Republican senators are up in arms over an effort by Democrats to subpoena billionaire Harlan Crow and conservative activist Leonard Leo over their ties to luxury travel and gifts accepted by Supreme Court justices.
The Senate Judiciary Committee voted Thursday to subpoena the conservatives after consideration of several judicial nominees. Chairman Sen. Dick Durbin, D-Ill., said in his opening remarks the subpoenas are ‘key pieces of our legislative effort to establish an effective code of conduct’ for the Supreme Court.
‘I don’t buy anything you just said,’ Ranking member Sen. Lindsey Graham, R-S.C., replied. ‘Let’s just be real blunt and direct: This is garbage.’
Democrats have long sought to cross-examine Crow, a Republican megadonor, and Leo, the vice president of the Federal Society, as part of an ethics probe into allegations that Justices Clarence Thomas and Samuel Alito failed to disclose luxury vacations paid for by the conservatives, their friends.
A spokesperson for the Office of Harlan Crow slammed the approved subpoenas as ‘unlawful and partisan’ after the committee vote.
‘The Judiciary Committee Democrats’ violation of the Committee’s own rules to issue an invalid subpoena further demonstrates the unlawful and partisan nature of this investigation,’ the spokesperson told Fox News Digital in a statement.
‘Despite the unenforceability of the subpoena, Mr. Crow remains willing to engage with the Committee in good faith, just as he has consistently done throughout this process. Mr. Crow offered extensive information responsive to the Committee’s requests despite his strong objections to its necessity and legality. So far, Committee Democrats have been dismissive of Mr. Crow’s good faith offer and unwilling to engage in constructive dialogue,’ Crow’s office continued.
‘Committee Democrats have made intrusive demands of a private citizen that far exceed any reasonable standard and to this date have not explained why this request is necessary to craft legislation, particularly now that the Committee has completed its work on ethics legislation. Still, Mr. Crow maintains his readiness to discuss the matter further with the Committee.’
Thursday’s vote comes weeks after the Supreme Court issued a new ‘Code of Conduct’ in response to months of heightened scrutiny from Democratic lawmakers and news reports. Durbin said the self-imposed ethics code ‘falls far short’ and urged Congress to impose more rigorous standards on the high court.
Republicans have panned Democrat-sponsored legislation, the Supreme Court Ethics, Recusal and Transparency (SCERT) Act, as a ‘court-killing machine’ that would ‘destroy the legitimacy of the conservative court.’ They argue that federal judges are already bound to an ethics code, including Supreme Court justices, and that an act of Congress on the judiciary would unconstitutionally infringe on a separate and co-equal branch of government.
Ahead of the hearing, GOP senators introduced more than 170 amendments in what Durbin told reporters was an attempt to delay the subpoenas.

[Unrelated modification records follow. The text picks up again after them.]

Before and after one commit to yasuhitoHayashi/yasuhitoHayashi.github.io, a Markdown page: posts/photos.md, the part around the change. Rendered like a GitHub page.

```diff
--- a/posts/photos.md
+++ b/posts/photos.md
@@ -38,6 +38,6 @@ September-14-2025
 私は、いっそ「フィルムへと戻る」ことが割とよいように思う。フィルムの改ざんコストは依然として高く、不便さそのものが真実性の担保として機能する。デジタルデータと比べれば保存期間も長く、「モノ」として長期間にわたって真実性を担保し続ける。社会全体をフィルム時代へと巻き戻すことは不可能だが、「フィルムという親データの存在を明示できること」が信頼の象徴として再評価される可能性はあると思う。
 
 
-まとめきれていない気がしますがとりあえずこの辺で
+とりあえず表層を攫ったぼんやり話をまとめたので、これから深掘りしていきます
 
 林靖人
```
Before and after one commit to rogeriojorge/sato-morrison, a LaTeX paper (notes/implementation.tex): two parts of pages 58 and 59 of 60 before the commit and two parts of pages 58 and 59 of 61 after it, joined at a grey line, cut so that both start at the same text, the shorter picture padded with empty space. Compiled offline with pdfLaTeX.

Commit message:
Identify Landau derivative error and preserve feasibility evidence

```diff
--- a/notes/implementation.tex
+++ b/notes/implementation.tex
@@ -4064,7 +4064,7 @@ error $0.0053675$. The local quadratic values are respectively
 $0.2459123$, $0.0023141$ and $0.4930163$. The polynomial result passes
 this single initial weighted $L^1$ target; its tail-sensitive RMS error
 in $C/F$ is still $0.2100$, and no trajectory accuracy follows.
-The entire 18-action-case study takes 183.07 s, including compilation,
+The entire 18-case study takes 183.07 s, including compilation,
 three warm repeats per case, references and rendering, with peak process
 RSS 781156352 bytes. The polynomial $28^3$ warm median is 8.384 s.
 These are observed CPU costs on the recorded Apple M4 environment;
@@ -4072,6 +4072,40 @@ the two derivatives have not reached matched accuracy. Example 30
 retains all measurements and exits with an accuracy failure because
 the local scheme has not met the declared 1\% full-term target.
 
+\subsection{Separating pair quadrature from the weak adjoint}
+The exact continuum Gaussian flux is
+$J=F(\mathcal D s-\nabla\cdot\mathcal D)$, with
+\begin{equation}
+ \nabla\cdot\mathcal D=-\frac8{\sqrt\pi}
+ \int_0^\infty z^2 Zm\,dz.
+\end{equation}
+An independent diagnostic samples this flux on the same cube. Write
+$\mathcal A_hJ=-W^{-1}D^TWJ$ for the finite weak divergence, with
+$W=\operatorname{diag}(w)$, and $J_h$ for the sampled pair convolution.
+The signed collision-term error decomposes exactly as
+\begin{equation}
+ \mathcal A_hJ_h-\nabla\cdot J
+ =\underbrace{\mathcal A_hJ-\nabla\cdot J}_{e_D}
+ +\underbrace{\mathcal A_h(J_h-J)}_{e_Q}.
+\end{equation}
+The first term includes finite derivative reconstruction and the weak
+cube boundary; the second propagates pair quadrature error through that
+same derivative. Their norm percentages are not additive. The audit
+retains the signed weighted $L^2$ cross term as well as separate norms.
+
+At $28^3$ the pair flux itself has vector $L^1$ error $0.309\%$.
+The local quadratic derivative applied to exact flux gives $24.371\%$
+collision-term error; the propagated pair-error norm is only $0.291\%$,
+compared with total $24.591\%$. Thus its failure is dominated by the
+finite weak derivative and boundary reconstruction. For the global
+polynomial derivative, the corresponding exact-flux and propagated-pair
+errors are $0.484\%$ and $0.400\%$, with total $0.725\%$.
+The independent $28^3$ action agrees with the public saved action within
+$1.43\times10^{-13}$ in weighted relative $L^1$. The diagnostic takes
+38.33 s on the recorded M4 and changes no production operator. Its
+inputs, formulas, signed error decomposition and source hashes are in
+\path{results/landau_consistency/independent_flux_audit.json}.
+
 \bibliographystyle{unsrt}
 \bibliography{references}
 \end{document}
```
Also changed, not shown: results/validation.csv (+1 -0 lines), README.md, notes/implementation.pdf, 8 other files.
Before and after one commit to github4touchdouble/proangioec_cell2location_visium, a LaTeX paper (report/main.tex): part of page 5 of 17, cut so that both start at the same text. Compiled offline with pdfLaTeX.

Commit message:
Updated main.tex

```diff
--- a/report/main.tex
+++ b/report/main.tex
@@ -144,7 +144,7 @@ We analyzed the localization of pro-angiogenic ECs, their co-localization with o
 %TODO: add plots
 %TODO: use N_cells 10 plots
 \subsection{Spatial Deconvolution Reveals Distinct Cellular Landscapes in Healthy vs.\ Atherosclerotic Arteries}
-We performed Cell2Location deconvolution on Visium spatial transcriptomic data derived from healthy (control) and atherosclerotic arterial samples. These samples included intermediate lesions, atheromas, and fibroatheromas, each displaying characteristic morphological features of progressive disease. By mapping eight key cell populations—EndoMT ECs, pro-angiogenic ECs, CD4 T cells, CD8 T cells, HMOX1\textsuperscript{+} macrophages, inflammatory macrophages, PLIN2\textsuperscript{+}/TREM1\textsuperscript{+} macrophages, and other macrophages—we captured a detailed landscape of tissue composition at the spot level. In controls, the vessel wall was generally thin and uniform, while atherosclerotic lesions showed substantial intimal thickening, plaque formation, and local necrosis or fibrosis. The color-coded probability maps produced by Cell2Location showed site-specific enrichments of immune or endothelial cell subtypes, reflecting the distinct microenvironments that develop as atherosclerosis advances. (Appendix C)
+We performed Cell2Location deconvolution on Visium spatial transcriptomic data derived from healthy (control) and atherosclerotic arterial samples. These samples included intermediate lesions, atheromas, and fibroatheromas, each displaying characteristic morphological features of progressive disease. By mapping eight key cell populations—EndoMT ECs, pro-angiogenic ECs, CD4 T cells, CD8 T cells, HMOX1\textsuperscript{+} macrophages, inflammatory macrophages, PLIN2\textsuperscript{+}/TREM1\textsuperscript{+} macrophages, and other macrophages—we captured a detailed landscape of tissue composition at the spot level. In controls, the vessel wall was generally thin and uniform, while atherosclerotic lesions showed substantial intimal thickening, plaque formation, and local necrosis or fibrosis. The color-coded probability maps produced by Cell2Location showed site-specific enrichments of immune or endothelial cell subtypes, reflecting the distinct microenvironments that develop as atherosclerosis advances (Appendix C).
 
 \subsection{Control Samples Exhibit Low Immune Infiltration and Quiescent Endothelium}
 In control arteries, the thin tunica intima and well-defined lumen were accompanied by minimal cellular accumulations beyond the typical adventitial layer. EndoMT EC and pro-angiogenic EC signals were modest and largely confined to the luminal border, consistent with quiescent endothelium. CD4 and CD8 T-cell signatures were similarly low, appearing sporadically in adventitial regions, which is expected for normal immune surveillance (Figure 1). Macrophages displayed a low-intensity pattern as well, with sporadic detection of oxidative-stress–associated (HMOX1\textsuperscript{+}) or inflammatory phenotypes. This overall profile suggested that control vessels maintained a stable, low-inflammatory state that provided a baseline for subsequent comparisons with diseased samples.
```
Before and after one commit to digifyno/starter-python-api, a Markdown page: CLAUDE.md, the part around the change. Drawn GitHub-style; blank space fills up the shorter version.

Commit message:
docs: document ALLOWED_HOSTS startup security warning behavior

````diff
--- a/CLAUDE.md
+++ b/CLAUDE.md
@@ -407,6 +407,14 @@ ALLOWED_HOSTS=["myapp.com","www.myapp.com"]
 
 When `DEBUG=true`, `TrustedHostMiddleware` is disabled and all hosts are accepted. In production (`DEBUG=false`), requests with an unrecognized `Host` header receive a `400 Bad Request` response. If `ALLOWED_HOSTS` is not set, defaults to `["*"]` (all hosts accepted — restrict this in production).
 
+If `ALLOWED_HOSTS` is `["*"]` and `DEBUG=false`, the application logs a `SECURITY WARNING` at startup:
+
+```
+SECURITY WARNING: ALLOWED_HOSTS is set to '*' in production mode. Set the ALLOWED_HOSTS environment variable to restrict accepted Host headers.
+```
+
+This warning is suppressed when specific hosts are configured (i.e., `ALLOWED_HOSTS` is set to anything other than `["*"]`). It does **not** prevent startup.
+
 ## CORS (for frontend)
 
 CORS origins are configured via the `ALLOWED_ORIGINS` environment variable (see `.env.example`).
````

‘It’s an indication that they’re determined to delay any opportunity to serve a subpoena on Leonard Leo and others who are engaged in this,’ Durbin said. ‘I just think they are afraid, very afraid that there was information that could be controversial and harmful.’
But Republicans lambasted the Democrat-led effort as political theater. ‘I call it subpoena palooza,’ Sen. Thom Tillis, R-N.C., told reporters outside the hearing room.
Graham challenged Democrats, saying that if they were serious about the allegations against Thomas and Alito, they would bring the SCERT Act up for a vote. ‘Why hasn’t the majority leader brought up the bill that all of y’all voted for to fix this problem?’ he demanded, later supplying that Democrats won’t advance the bill because it lacks enough support to pass in the Senate.
‘I don’t know who’s driving the train on your side, but you’re driving the committee off into a ditch,’ Graham added, calling the subpoena vote a ‘joke.’
Fox News’ Tyler Olson, Fox News Digital’s Cameron Cawthorne and the Associated Press contributed to this report.